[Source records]
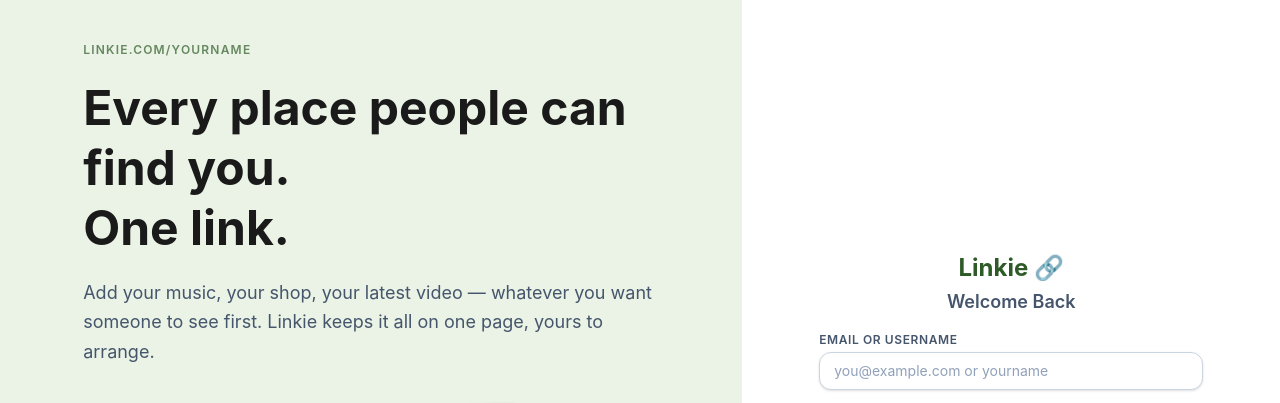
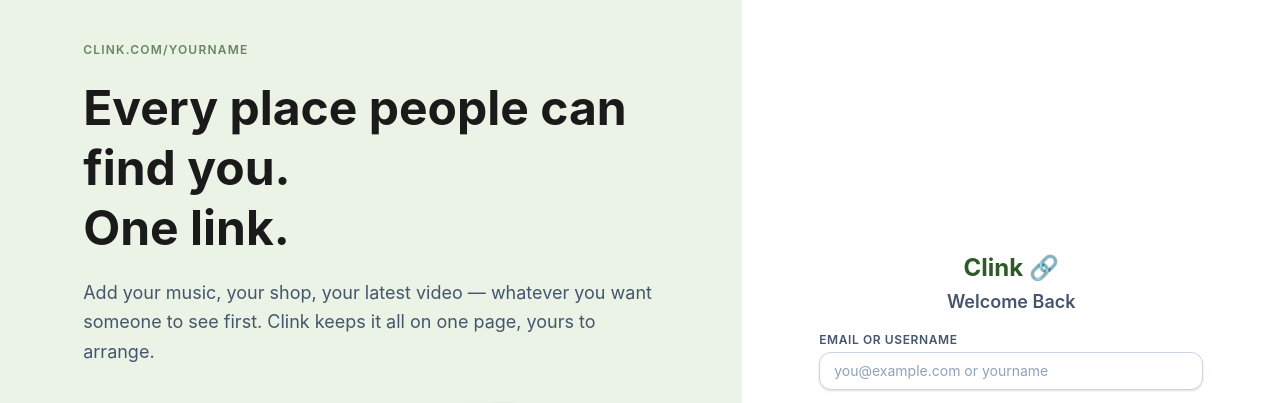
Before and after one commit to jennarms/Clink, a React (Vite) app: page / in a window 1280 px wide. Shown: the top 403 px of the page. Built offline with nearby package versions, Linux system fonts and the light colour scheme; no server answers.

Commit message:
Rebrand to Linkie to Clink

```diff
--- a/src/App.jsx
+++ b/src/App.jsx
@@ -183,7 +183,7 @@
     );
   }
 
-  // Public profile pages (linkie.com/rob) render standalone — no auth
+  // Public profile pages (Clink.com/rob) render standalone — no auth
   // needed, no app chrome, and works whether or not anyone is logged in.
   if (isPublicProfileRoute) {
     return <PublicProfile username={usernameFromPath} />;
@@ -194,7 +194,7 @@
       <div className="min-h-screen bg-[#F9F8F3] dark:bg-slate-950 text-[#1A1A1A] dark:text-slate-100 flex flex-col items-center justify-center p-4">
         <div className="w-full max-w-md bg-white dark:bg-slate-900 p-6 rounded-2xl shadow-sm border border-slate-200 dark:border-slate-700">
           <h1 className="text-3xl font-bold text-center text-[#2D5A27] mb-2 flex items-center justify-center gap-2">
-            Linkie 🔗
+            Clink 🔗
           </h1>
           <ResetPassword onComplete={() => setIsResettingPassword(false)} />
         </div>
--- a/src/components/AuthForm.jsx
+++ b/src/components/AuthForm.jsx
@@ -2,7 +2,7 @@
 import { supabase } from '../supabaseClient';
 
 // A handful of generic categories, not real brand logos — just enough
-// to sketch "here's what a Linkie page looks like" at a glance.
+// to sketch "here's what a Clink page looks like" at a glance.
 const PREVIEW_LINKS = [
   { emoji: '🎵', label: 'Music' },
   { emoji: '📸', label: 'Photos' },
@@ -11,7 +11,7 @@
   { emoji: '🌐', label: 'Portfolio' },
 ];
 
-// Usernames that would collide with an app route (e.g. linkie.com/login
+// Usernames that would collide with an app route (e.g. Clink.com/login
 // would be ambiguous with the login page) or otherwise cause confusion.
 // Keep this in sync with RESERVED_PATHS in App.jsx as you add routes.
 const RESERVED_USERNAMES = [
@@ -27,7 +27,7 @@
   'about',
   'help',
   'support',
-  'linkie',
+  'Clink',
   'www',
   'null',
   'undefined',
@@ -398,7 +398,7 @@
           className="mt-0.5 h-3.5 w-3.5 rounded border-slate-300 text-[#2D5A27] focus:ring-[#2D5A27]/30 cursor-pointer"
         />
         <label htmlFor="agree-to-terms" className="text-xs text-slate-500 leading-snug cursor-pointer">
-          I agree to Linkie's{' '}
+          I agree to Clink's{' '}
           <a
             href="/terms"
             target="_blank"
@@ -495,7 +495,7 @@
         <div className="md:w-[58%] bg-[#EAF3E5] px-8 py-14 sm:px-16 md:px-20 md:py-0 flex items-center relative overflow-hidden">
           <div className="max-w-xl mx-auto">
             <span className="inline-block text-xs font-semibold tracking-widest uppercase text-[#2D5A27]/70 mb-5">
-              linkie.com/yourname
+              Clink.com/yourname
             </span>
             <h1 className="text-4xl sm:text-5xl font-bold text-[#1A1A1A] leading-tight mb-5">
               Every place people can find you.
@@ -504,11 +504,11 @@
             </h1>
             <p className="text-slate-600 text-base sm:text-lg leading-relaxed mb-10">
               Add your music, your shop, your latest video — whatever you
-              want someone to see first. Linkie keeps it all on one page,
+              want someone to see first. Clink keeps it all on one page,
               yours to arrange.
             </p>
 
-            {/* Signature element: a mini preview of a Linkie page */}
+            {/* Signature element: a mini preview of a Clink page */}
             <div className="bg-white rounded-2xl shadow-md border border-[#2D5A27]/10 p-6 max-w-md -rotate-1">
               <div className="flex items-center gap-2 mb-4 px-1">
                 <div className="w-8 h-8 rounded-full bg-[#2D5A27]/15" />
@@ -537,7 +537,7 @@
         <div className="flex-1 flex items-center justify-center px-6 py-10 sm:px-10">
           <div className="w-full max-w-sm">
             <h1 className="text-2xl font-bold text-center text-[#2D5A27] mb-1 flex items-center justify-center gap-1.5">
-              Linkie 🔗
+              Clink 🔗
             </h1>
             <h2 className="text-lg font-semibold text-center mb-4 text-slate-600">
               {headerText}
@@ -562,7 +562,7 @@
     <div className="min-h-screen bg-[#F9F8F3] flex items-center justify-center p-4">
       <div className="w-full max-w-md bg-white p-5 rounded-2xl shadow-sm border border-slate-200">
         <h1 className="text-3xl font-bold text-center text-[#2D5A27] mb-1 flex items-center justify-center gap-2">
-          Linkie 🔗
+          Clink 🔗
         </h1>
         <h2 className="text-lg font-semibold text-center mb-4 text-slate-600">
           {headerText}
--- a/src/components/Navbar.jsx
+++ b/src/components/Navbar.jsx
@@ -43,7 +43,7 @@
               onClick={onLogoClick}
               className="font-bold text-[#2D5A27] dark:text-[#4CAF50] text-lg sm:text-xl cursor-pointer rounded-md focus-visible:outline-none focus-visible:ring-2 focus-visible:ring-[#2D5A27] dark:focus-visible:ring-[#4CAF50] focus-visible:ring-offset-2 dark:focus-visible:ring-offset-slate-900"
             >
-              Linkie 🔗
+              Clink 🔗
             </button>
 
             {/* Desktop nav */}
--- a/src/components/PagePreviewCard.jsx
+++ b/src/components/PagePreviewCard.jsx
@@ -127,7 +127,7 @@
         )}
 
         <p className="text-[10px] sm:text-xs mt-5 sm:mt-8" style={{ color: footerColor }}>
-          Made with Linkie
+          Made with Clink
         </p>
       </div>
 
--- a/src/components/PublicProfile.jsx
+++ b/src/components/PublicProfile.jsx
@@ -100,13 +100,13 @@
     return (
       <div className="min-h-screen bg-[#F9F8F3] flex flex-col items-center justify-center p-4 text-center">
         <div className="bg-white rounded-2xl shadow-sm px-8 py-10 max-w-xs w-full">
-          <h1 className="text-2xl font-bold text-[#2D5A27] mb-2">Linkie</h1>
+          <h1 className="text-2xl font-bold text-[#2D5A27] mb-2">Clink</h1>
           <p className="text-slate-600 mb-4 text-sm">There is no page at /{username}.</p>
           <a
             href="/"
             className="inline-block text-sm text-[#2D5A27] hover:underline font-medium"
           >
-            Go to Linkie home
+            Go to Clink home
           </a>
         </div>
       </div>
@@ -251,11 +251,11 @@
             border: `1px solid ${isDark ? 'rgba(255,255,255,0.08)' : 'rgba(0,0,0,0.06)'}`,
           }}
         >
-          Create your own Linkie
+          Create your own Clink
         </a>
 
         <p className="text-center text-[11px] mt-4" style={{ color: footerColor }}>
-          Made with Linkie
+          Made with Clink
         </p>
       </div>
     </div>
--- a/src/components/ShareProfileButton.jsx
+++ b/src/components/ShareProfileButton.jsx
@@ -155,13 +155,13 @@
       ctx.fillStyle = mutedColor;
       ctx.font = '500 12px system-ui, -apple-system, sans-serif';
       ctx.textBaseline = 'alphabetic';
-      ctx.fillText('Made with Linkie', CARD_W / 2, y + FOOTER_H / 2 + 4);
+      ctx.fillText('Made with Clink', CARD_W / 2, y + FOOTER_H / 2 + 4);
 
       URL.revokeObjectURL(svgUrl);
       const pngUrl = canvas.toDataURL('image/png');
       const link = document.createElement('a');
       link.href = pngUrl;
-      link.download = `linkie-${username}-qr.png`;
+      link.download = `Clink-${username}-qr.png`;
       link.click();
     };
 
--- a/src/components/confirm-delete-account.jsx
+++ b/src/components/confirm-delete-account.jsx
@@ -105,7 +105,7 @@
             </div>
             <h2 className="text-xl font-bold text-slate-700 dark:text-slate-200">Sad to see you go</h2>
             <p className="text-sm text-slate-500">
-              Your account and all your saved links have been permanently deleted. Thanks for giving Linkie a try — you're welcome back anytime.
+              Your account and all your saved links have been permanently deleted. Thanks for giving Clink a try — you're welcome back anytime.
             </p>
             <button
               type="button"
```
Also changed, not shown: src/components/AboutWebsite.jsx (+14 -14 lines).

## Work to complete
Working through the records above, establish how many lines contain the string "label", and reply with the number by itself.

## Solution for this exercise
4